The morning proved surprisingly interesting. On the land a few thrushes and finches dropped in whilst a Lapwing, 34 Golden Plovers, three Snipe and at least 5000 Starlings passed through.
Despite the light NW wind there was a very decent movement of wildfowl offshore which included 440 Brent Geese, eight Gadwall, a Pintail, 198 Wigeon, 164 Teal, three Scaup, a very smart pair of Long-tailed Ducks, eight Goldeneyes and five Red-breasted Mergansers. Also of note were a group of three Little Egrets which came in and flew north, 19 Golden Plovers, a Great Skua, five Mediterranean Gulls and a Little Gull.

Three Porpoises and a Grey Seal were also seen.

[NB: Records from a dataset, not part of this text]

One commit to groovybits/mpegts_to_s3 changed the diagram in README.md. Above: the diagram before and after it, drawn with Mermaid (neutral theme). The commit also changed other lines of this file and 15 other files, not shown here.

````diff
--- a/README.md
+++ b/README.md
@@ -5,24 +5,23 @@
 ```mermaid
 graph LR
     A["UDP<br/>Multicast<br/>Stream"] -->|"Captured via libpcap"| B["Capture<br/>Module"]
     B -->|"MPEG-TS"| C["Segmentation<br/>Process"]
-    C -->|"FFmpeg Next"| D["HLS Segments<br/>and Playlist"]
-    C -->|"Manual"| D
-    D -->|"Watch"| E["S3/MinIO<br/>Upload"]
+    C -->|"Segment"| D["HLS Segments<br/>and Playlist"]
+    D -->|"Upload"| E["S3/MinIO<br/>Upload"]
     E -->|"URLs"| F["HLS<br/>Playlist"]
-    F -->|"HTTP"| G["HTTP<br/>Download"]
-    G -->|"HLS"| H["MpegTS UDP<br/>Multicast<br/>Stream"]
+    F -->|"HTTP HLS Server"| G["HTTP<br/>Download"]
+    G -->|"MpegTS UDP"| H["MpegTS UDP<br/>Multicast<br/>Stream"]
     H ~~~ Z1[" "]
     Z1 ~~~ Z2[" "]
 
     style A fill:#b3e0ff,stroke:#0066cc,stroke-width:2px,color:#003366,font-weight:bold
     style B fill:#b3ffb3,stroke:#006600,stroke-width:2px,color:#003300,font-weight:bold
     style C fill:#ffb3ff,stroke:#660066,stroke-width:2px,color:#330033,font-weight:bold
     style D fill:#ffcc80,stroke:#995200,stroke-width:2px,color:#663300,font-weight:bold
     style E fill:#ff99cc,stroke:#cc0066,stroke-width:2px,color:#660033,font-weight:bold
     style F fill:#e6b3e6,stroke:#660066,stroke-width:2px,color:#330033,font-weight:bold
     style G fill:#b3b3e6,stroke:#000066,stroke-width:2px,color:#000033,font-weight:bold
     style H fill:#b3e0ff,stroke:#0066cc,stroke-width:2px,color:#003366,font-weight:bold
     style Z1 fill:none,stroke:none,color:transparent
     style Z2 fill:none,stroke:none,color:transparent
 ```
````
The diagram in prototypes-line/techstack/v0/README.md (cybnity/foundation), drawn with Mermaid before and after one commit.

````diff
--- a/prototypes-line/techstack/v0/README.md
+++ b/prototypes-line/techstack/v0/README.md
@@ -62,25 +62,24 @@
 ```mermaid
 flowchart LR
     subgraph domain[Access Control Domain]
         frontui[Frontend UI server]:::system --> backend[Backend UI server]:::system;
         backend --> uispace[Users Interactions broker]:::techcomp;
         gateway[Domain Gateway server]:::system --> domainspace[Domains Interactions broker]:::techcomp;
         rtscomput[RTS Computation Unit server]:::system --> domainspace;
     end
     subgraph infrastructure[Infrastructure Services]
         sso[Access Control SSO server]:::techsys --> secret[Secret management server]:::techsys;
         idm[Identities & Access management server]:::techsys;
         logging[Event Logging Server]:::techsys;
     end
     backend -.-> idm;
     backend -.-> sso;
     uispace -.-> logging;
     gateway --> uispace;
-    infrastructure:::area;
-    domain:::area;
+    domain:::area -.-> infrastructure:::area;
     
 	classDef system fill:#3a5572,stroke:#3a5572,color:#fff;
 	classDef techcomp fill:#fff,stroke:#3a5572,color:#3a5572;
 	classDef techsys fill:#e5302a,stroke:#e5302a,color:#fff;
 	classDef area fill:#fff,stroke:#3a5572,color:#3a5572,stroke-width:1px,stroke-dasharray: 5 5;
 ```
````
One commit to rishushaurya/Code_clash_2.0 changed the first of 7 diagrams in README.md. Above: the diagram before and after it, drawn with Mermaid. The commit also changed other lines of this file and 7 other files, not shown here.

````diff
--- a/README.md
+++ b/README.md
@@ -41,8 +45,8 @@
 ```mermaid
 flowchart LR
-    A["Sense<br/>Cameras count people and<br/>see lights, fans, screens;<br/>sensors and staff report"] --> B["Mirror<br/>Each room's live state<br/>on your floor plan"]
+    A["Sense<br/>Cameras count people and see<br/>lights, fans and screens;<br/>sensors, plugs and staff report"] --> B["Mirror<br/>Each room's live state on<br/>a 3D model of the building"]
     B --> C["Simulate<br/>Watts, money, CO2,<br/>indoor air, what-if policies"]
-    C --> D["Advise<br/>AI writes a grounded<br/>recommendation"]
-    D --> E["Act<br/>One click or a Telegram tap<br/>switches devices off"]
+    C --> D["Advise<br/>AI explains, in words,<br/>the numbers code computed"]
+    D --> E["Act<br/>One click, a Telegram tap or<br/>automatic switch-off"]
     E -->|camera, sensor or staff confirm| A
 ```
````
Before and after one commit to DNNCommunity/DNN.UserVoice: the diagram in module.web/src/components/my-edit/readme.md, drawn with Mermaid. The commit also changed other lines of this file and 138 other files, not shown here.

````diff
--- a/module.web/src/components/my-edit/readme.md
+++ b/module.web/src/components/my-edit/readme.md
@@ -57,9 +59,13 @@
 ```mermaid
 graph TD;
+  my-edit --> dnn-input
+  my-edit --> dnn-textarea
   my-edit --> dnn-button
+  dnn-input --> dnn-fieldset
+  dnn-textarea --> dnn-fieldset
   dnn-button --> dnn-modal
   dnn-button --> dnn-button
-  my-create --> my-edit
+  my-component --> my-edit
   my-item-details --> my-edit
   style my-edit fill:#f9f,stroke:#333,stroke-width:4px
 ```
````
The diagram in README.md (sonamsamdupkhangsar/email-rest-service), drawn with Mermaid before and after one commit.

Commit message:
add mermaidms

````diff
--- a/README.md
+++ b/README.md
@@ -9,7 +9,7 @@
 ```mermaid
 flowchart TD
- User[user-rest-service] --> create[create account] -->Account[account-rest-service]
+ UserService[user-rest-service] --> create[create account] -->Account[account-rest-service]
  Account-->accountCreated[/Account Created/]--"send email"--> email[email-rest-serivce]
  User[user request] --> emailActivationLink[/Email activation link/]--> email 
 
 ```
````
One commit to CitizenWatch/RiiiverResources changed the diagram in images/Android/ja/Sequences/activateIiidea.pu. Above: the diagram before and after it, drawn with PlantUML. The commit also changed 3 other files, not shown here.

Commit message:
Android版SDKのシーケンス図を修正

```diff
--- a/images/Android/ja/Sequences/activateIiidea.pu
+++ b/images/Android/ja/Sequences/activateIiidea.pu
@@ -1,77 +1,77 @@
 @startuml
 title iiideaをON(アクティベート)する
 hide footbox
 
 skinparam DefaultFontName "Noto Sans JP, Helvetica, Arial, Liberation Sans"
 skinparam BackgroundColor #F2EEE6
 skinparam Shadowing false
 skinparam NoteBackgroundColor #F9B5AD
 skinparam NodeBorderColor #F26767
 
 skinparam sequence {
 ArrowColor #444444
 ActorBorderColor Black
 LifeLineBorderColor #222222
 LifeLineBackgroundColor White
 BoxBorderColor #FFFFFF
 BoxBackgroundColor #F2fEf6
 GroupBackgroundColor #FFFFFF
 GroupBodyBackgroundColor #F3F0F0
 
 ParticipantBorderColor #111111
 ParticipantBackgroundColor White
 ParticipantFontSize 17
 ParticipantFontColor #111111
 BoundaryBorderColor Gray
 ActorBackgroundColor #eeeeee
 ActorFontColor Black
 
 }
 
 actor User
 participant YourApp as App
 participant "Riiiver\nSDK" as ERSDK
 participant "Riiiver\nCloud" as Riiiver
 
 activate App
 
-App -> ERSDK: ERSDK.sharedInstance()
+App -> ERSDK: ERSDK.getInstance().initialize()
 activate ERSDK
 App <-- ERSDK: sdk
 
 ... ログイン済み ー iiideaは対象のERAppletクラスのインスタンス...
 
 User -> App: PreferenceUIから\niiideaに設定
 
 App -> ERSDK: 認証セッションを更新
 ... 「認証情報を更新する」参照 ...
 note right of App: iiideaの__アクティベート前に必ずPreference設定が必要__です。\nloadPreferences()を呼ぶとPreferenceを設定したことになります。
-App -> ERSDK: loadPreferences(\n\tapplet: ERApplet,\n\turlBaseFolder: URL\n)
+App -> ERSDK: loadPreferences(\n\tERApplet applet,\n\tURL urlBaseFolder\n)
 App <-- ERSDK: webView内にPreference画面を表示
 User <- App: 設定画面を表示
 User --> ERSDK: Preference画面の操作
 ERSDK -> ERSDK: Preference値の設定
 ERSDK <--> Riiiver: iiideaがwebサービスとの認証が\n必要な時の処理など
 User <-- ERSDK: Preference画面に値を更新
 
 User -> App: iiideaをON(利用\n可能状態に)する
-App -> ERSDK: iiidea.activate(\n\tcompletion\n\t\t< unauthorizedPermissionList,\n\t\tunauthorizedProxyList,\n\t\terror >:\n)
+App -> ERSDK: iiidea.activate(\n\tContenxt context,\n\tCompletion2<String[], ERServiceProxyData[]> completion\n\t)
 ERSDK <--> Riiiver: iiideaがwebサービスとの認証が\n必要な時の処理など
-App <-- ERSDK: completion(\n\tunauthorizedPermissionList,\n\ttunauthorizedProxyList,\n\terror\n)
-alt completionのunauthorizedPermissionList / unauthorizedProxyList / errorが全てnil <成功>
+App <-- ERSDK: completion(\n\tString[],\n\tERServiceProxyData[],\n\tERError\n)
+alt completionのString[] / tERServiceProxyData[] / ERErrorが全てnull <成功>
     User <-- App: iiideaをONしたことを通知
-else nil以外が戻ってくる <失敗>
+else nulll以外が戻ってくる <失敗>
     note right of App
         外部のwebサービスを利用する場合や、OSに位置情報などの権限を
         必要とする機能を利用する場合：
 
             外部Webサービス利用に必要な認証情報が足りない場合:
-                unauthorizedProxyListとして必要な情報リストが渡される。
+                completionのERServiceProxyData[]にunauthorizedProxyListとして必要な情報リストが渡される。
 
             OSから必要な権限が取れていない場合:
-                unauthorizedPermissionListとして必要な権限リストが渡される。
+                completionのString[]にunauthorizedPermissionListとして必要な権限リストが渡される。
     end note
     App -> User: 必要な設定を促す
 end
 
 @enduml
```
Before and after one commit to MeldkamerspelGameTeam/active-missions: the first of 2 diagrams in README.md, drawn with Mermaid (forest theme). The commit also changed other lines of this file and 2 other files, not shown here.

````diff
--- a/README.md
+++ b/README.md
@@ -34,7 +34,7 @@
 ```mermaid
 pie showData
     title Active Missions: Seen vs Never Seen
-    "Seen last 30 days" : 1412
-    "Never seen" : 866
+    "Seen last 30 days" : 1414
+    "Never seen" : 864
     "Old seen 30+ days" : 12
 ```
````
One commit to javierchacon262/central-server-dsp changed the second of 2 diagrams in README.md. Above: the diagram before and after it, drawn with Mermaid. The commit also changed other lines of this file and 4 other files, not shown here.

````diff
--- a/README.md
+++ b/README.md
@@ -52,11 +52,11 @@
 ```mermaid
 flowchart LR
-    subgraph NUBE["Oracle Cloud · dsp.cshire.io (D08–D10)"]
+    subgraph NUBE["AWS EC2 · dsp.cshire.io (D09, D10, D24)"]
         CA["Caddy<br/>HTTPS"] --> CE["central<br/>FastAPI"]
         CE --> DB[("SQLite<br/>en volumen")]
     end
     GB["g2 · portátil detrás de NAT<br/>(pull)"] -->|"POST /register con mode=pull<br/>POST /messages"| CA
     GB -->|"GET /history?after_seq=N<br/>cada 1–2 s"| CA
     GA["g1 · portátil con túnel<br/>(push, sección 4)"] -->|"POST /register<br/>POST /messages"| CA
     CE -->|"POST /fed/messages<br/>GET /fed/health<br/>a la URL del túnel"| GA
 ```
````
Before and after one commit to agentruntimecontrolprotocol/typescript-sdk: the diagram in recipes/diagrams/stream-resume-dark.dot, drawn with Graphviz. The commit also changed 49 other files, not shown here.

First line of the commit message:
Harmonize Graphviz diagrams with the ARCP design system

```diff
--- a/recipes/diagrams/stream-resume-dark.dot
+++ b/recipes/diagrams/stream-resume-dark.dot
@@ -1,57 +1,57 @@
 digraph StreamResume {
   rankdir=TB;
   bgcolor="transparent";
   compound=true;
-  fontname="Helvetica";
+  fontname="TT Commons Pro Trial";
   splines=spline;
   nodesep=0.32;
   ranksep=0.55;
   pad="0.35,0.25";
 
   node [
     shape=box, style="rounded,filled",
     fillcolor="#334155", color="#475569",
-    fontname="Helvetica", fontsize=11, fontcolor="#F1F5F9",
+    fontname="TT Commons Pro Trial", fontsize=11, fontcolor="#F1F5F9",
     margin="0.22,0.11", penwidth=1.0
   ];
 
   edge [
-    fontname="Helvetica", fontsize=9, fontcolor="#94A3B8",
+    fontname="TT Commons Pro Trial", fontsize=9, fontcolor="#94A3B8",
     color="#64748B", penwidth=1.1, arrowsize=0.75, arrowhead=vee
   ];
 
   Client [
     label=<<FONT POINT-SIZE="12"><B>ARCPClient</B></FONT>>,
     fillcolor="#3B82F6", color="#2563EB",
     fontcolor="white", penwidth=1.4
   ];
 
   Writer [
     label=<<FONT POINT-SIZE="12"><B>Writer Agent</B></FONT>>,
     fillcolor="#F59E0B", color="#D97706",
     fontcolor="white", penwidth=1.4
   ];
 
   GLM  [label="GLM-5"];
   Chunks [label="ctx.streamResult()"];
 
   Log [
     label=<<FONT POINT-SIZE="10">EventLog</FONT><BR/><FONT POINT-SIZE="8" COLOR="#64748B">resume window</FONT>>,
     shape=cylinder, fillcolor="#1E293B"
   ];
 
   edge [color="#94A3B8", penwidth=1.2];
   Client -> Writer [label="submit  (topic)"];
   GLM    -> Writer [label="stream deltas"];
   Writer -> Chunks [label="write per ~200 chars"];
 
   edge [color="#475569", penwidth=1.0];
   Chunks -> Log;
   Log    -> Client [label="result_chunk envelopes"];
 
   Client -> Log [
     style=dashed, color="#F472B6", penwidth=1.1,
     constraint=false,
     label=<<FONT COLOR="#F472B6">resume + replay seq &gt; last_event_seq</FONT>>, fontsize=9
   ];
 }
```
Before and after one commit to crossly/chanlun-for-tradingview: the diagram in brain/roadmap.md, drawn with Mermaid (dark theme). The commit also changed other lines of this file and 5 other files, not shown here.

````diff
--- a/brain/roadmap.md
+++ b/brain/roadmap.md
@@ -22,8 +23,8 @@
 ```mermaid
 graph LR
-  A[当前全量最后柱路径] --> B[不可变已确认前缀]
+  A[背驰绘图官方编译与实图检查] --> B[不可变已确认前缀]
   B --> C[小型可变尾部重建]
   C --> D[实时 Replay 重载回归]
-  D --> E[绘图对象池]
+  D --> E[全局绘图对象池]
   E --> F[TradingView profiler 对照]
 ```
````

It was also a day of great interest around the Point. A very odd-looking Stonechat was found at Kerton Road which was thought to be a Siberian Stonechat but a number of observers also had some doubts about the identity. Late in the day a first-winter Ring-necked Duck was found on the first pool along the RSPB entrance track and the first two Bewick's Swan of the winter arrived. Two Spoonbills spent some time on Burrowes and the Cattle Egret was still feeding among the cattle.